### PROBLEM TO WORK ON
In the entries below, every line that contains "core" must be located and copied.

(Entries taken from a collection)
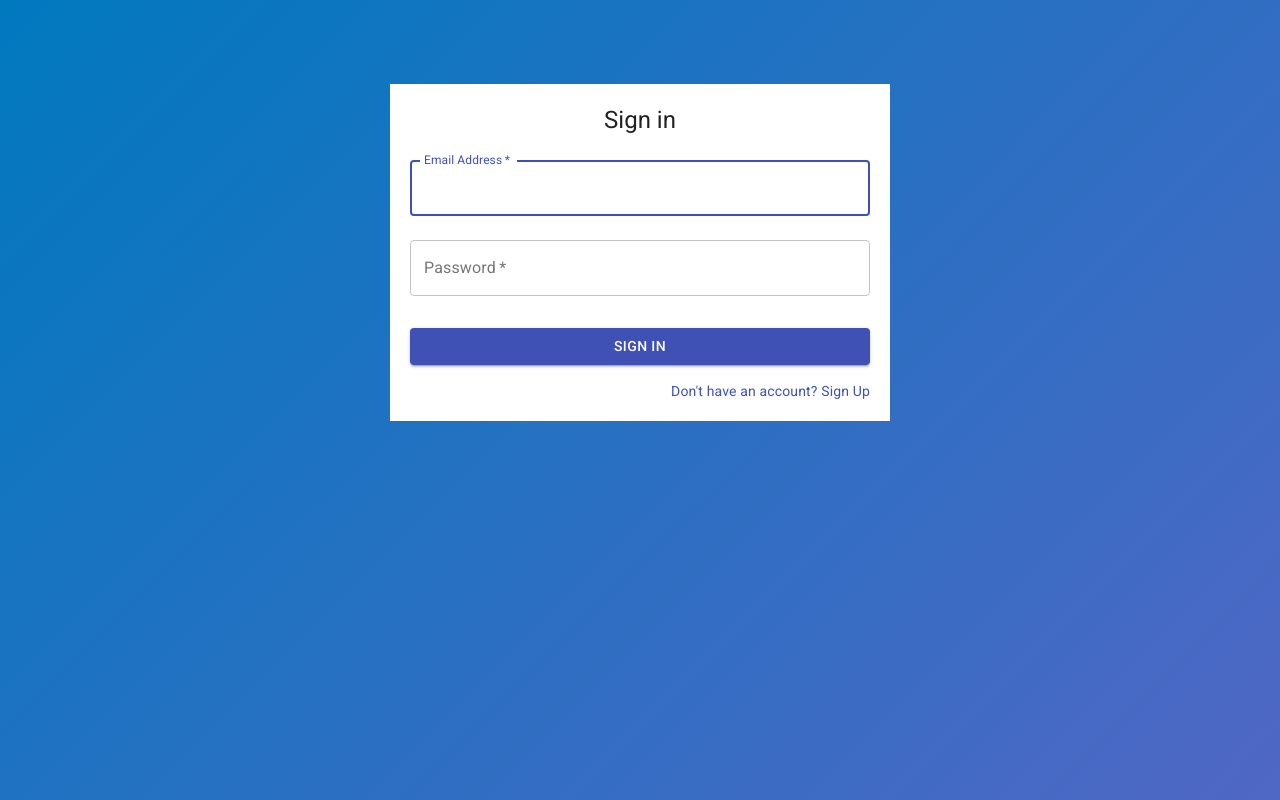
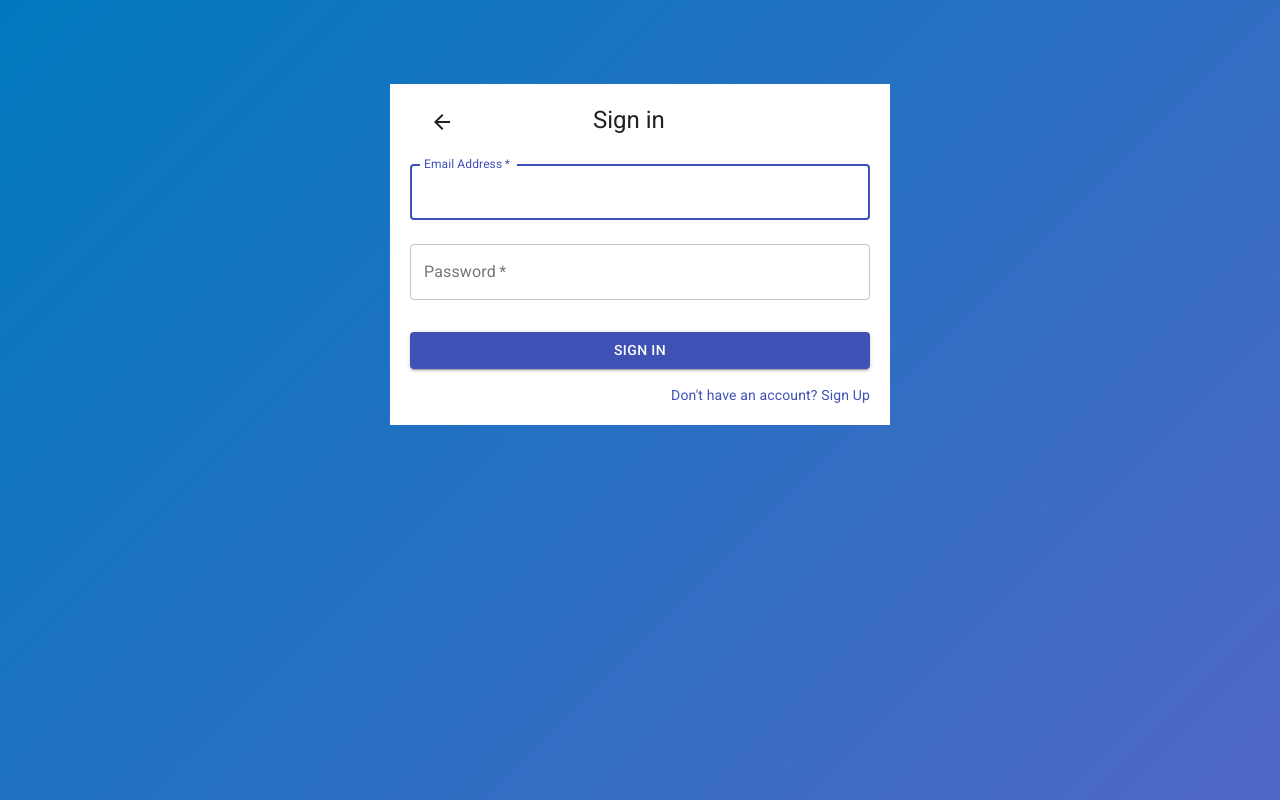
Before and after one commit to knezewski/taskManagerMERN, a React (Create React App) app in the folder client/: page /login in a window 1280 px wide. Built offline with nearby package versions, Linux system fonts and the light colour scheme; no server answers; the HTML template or start-up script is replaced by a standard one.

Commit message:
add backarrow

```diff
--- a/client/src/components/pages/Dashboard.js
+++ b/client/src/components/pages/Dashboard.js
@@ -8,7 +8,7 @@ import Navbar from "../other/Navbar";
 import CircularProgress from "@material-ui/core/CircularProgress";
 
 const Dashboard = () => {
-  const { user, isAuthenticated, token } = useSelector((state) => state.auth);
+  const { user, token } = useSelector((state) => state.auth);
   const boards = useSelector((state) => state.board.boards);
   const loading = useSelector((state) => state.board.dashboardLoading);
   const dispatch = useDispatch();
--- a/client/src/components/pages/Login.js
+++ b/client/src/components/pages/Login.js
@@ -1,7 +1,7 @@
 // https://github.com/mui-org/material-ui/tree/master/docs/src/pages/getting-started/templates/sign-in
 
 import React, { useState, useEffect } from "react";
-import { Redirect } from "react-router-dom";
+import { Redirect, useHistory } from "react-router-dom";
 import { useSelector, useDispatch } from "react-redux";
 import { login } from "../../actions/auth";
 
@@ -12,6 +12,8 @@ import Link from "@material-ui/core/Link";
 import Grid from "@material-ui/core/Grid";
 import Typography from "@material-ui/core/Typography";
 import Container from "@material-ui/core/Container";
+import ArrowBackIcon from '@material-ui/icons/ArrowBack';
+
 
 import useStyles from "../../utils/formStyles";
 
@@ -24,6 +26,8 @@ const Login = () => {
   });
   const isAuthenticated = useSelector((state) => state.auth.isAuthenticated);
   const dispatch = useDispatch();
+  let history = useHistory();
+
 
   const { email, password } = formData;
 
@@ -43,13 +47,22 @@ const Login = () => {
     return <Redirect to="/dashboard" />;
   }
 
+  const backToLanding = () => {
+    history.push("/");
+  }
+
   return (
     <Container component="main" maxWidth="xs" className={classes.container}>
       <CssBaseline />
       <div className={classes.paper}>
-        <Typography component="h1" variant="h5">
-          Sign in
-        </Typography>
+        <div className={classes.header}>
+          <Button onClick={backToLanding} >
+            <ArrowBackIcon />
+          </Button>
+          <Typography component="h1" variant="h5" style={{ marginLeft:"119px"}}>
+            Sign in
+          </Typography>
+        </div>
         <form className={classes.form} onSubmit={(e) => onSubmit(e)}>
           <TextField
             variant="outlined"
--- a/client/src/components/pages/Register.js
+++ b/client/src/components/pages/Register.js
@@ -1,7 +1,7 @@
 // https://github.com/mui-org/material-ui/tree/master/docs/src/pages/getting-started/templates/sign-up
 
 import React, { useState, useEffect } from 'react';
-import { Redirect } from 'react-router-dom';
+import { Redirect, useHistory } from 'react-router-dom';
 import { useSelector, useDispatch } from 'react-redux';
 import { setAlert } from '../../actions/alert';
 import { register } from '../../actions/auth';
@@ -13,6 +13,7 @@ import Link from '@material-ui/core/Link';
 import Grid from '@material-ui/core/Grid';
 import Typography from '@material-ui/core/Typography';
 import Container from '@material-ui/core/Container';
+import ArrowBackIcon from '@material-ui/icons/ArrowBack';
 import useStyles from '../../utils/formStyles';
 
 const Register = () => {
@@ -27,6 +28,7 @@ const Register = () => {
 
   const isAuthenticated = useSelector((state) => state.auth.isAuthenticated);
   const dispatch = useDispatch();
+  let history = useHistory();
 
   useEffect(() => {
     document.title = 'Sign Up';
@@ -49,13 +51,22 @@ const Register = () => {
     return <Redirect to='/dashboard' />;
   }
 
+  const backToLanding = () => {
+    history.push("/");
+  }
+
   return (
     <Container component='main' maxWidth='xs' className={classes.container}>
       <CssBaseline />
       <div className={classes.paper}>
-        <Typography component='h1' variant='h5'>
-          Sign up
-        </Typography>
+      <div className={classes.header}>
+          <Button onClick={backToLanding}>
+            <ArrowBackIcon />
+          </Button>
+          <Typography component="h1" variant="h5" style={{ marginLeft:"119px"}}>
+            Sign up
+          </Typography>
+        </div>
         <form className={classes.form} onSubmit={(e) => onSubmit(e)}>
           <Grid container spacing={2}>
             <Grid item xs={12}>
--- a/client/src/utils/formStyles.js
+++ b/client/src/utils/formStyles.js
@@ -19,6 +19,11 @@ const useStyles = makeStyles((theme) => ({
     background: 'white',
     maxWidth: '500px',
   },
+  header: {
+    width: '100%', // Fix IE 11 issue.
+    display: "flex",
+    justifyContent: "start",
+  },
   form: {
     width: '100%', // Fix IE 11 issue.
     marginTop: theme.spacing(1),
```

### TASK RESULT
 import CircularProgress from "@material-ui/core/CircularProgress";
@@ -12,6 +12,8 @@ import Link from "@material-ui/core/Link";
 import Grid from "@material-ui/core/Grid";
 import Typography from "@material-ui/core/Typography";
 import Container from "@material-ui/core/Container";
@@ -13,6 +13,7 @@ import Link from '@material-ui/core/Link';
 import Grid from '@material-ui/core/Grid';
 import Typography from '@material-ui/core/Typography';
 import Container from '@material-ui/core/Container';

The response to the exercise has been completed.